### [Assignment]
Wherever a line in the records below contains "overflow", copy that line.

### [Data listing]
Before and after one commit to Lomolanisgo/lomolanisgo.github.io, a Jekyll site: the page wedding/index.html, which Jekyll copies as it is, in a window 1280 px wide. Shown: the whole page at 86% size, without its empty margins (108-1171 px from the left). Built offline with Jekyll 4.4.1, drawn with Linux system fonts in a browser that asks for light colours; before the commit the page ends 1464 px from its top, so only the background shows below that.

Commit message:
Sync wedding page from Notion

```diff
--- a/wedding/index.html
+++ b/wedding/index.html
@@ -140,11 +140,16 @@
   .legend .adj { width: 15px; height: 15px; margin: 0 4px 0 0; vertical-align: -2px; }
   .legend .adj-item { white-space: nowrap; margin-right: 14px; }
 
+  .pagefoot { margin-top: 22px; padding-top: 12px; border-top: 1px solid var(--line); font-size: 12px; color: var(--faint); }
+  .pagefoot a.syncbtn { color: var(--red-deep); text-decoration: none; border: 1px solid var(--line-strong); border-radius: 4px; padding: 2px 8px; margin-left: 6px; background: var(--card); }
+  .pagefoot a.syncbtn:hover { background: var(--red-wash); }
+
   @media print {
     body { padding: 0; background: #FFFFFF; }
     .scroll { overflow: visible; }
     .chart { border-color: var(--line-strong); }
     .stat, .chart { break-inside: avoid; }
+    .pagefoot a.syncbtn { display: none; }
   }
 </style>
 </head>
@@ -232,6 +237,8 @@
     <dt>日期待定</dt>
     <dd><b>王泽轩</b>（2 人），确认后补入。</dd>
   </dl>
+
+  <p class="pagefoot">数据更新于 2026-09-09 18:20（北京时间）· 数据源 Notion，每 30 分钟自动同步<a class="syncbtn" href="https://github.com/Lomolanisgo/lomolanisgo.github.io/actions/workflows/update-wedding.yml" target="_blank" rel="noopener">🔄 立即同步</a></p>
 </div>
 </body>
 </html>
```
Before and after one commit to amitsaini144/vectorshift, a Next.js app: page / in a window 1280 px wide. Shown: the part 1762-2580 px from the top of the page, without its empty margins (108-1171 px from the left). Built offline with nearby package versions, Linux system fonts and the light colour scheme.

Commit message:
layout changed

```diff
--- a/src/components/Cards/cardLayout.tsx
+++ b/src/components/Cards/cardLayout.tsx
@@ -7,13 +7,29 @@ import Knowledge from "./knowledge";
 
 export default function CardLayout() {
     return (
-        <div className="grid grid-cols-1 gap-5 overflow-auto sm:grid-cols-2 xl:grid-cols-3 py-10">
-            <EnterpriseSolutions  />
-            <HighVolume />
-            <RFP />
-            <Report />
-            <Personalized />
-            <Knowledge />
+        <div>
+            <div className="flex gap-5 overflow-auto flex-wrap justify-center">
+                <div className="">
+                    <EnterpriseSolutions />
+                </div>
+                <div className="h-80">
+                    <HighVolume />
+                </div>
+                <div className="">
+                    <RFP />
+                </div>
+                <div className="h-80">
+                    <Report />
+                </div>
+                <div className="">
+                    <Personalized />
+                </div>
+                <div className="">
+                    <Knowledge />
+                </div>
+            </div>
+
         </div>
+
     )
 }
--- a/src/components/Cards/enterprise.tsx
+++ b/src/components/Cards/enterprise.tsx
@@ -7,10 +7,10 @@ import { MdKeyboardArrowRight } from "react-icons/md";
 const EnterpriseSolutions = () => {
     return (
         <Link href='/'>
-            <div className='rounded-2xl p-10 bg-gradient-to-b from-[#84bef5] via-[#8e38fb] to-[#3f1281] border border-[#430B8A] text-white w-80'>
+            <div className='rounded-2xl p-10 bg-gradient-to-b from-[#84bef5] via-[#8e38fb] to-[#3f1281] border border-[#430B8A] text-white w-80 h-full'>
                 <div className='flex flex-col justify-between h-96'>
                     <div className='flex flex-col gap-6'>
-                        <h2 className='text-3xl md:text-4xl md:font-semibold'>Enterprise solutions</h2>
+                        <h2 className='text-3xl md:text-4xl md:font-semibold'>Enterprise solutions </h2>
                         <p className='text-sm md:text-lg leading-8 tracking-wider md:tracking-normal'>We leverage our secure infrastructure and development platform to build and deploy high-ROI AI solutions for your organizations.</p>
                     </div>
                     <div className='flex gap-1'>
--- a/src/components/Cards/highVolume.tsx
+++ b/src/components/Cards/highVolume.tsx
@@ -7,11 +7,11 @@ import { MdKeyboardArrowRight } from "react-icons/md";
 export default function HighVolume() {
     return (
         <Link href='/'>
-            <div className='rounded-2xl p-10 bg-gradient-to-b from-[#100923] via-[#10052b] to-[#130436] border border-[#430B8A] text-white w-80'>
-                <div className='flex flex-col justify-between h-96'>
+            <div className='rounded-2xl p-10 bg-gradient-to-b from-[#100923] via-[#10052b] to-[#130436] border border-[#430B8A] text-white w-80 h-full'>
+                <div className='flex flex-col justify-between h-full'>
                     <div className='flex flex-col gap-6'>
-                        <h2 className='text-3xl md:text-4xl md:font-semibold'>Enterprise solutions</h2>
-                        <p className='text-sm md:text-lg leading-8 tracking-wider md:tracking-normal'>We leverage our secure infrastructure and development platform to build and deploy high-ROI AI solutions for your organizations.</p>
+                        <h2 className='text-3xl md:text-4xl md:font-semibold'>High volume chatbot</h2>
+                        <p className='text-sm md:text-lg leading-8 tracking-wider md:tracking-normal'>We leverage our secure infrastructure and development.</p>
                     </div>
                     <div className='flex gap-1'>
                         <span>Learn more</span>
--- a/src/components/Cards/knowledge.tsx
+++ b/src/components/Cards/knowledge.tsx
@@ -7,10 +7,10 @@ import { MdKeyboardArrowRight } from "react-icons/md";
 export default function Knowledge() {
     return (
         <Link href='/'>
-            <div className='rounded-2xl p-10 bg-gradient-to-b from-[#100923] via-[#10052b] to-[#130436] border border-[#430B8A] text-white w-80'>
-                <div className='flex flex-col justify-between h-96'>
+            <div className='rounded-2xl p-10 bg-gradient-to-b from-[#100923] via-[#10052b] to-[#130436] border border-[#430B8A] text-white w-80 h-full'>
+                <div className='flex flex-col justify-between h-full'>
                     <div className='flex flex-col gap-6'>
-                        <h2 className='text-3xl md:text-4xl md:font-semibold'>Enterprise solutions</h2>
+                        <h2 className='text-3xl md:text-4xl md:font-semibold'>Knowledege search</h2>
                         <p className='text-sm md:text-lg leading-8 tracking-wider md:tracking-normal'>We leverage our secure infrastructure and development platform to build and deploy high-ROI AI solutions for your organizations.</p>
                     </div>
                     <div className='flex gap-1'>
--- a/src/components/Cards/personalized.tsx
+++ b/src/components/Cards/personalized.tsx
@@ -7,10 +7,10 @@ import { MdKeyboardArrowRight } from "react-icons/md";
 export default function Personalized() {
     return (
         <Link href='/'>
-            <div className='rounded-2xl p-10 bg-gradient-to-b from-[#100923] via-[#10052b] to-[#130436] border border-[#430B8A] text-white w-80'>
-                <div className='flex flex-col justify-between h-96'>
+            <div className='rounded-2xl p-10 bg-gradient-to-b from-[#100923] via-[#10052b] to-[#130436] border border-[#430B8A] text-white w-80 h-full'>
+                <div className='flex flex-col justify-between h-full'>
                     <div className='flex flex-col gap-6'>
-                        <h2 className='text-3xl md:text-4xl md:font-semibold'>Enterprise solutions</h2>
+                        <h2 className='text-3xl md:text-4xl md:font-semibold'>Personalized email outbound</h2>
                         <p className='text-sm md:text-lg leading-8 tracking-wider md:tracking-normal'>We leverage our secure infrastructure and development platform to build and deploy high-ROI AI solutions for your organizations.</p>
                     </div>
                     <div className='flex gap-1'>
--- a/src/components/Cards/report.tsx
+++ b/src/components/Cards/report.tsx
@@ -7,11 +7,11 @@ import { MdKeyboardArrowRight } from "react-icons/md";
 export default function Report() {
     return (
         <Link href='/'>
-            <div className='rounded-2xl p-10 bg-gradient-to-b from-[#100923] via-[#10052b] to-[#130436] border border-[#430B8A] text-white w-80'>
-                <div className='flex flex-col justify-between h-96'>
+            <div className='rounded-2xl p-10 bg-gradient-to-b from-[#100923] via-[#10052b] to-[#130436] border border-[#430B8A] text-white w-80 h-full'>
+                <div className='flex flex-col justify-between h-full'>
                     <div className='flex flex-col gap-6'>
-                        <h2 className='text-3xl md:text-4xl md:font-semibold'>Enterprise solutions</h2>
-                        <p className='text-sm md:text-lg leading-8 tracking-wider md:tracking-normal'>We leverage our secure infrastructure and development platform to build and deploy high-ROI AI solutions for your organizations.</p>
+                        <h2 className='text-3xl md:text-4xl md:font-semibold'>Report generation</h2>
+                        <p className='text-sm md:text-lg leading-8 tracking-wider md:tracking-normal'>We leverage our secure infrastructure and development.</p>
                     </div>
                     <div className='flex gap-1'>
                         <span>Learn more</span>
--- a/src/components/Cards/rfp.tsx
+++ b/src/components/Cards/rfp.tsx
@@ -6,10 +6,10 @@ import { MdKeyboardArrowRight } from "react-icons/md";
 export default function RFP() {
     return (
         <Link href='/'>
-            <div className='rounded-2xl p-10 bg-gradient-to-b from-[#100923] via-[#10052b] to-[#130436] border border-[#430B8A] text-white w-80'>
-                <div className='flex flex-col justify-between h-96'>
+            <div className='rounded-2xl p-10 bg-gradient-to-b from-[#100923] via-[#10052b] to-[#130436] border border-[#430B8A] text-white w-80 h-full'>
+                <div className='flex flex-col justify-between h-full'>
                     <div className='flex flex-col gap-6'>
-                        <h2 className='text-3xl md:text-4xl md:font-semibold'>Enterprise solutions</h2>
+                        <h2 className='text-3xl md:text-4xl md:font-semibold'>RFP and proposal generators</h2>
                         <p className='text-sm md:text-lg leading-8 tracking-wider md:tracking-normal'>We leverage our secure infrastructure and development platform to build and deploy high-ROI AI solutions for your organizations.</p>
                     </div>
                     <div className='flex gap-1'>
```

### [Reply]
     .scroll { overflow: visible; }
-        <div className="grid grid-cols-1 gap-5 overflow-auto sm:grid-cols-2 xl:grid-cols-3 py-10">
+            <div className="flex gap-5 overflow-auto flex-wrap justify-center">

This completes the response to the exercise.